TRY IT: Pull out each line of the data that includes the word "with".

INPUT DATA:

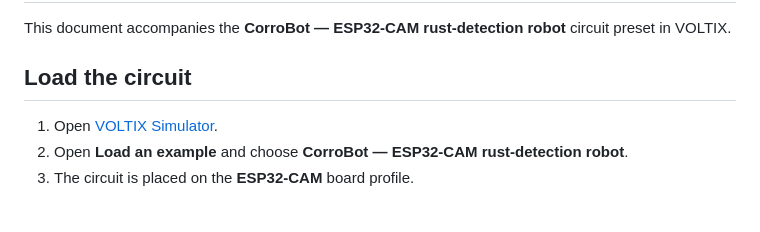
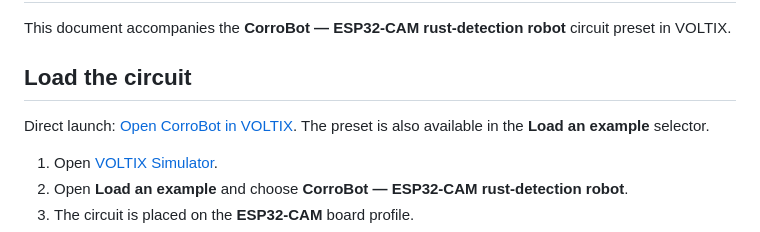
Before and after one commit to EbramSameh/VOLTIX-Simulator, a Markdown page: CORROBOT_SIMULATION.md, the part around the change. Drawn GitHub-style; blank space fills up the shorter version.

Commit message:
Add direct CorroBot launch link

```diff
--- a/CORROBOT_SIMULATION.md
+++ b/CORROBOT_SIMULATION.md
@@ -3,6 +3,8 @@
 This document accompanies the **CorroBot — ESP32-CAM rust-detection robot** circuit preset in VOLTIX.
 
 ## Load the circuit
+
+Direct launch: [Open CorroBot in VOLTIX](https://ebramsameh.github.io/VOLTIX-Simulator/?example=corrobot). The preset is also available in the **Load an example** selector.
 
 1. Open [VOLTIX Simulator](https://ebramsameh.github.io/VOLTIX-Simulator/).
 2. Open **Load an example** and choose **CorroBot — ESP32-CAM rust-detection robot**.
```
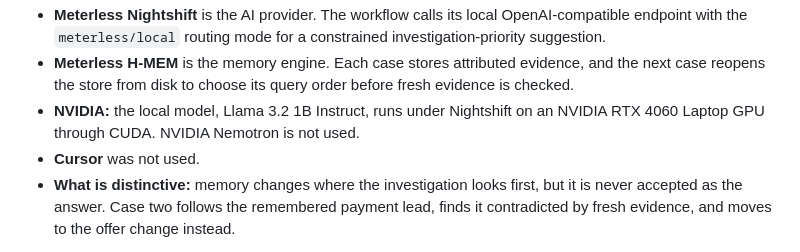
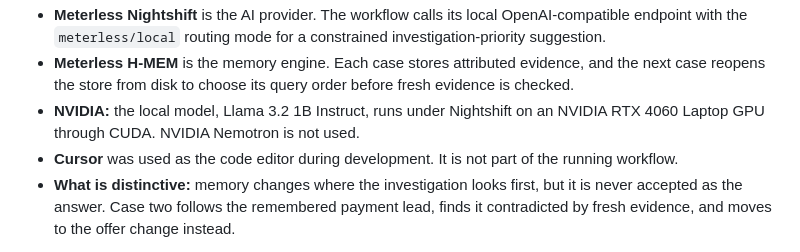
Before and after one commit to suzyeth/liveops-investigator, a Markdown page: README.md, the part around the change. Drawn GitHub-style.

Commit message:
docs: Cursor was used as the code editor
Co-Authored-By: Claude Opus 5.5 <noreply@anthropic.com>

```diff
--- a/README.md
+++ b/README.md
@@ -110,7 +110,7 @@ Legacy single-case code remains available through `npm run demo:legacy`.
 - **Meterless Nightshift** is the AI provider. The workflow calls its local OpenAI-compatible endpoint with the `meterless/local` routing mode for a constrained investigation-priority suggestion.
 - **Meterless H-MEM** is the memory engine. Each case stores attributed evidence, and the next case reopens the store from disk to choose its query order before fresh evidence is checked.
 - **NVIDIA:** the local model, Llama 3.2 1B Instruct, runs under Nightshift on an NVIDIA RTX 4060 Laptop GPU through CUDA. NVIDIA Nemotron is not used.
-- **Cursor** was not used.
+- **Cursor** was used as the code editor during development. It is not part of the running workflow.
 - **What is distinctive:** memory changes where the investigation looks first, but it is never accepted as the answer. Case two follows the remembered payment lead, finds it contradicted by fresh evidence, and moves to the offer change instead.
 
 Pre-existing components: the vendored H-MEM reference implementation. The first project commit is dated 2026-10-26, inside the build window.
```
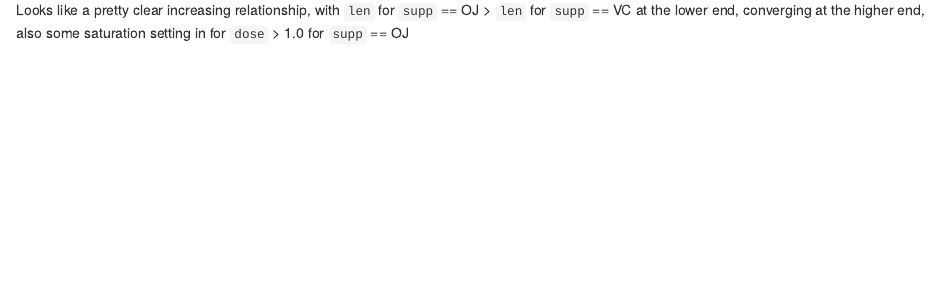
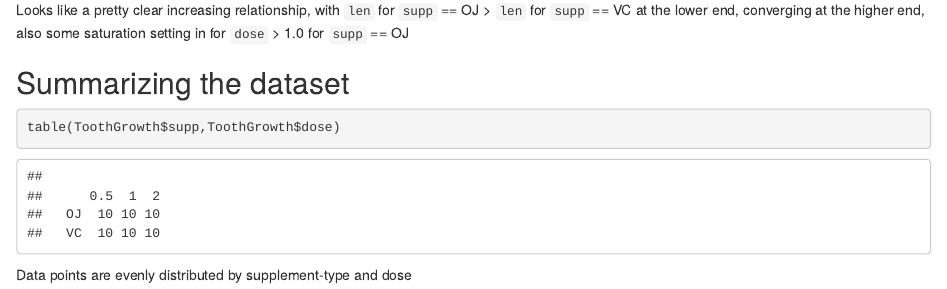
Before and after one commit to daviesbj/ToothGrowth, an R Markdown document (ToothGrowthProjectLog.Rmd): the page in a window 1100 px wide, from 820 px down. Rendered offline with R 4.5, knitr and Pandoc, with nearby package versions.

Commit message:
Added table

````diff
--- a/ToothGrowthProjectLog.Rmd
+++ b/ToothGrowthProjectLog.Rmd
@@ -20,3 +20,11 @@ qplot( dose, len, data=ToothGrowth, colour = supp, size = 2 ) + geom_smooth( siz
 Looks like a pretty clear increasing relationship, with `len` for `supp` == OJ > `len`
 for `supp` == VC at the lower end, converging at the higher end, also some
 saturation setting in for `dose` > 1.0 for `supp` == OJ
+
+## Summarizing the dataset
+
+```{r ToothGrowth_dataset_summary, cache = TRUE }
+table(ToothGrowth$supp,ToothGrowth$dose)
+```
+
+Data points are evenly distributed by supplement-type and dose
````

ANSWER SECTION:
 - **Meterless Nightshift** is the AI provider. The workflow calls its local OpenAI-compatible endpoint with the `meterless/local` routing mode for a constrained investigation-priority suggestion.
Before and after one commit to daviesbj/ToothGrowth, an R Markdown document (ToothGrowthProjectLog.Rmd): the page in a window 1100 px wide, from 820 px down. Rendered offline with R 4.5, knitr and Pandoc, with nearby package versions.
 Looks like a pretty clear increasing relationship, with `len` for `supp` == OJ > `len`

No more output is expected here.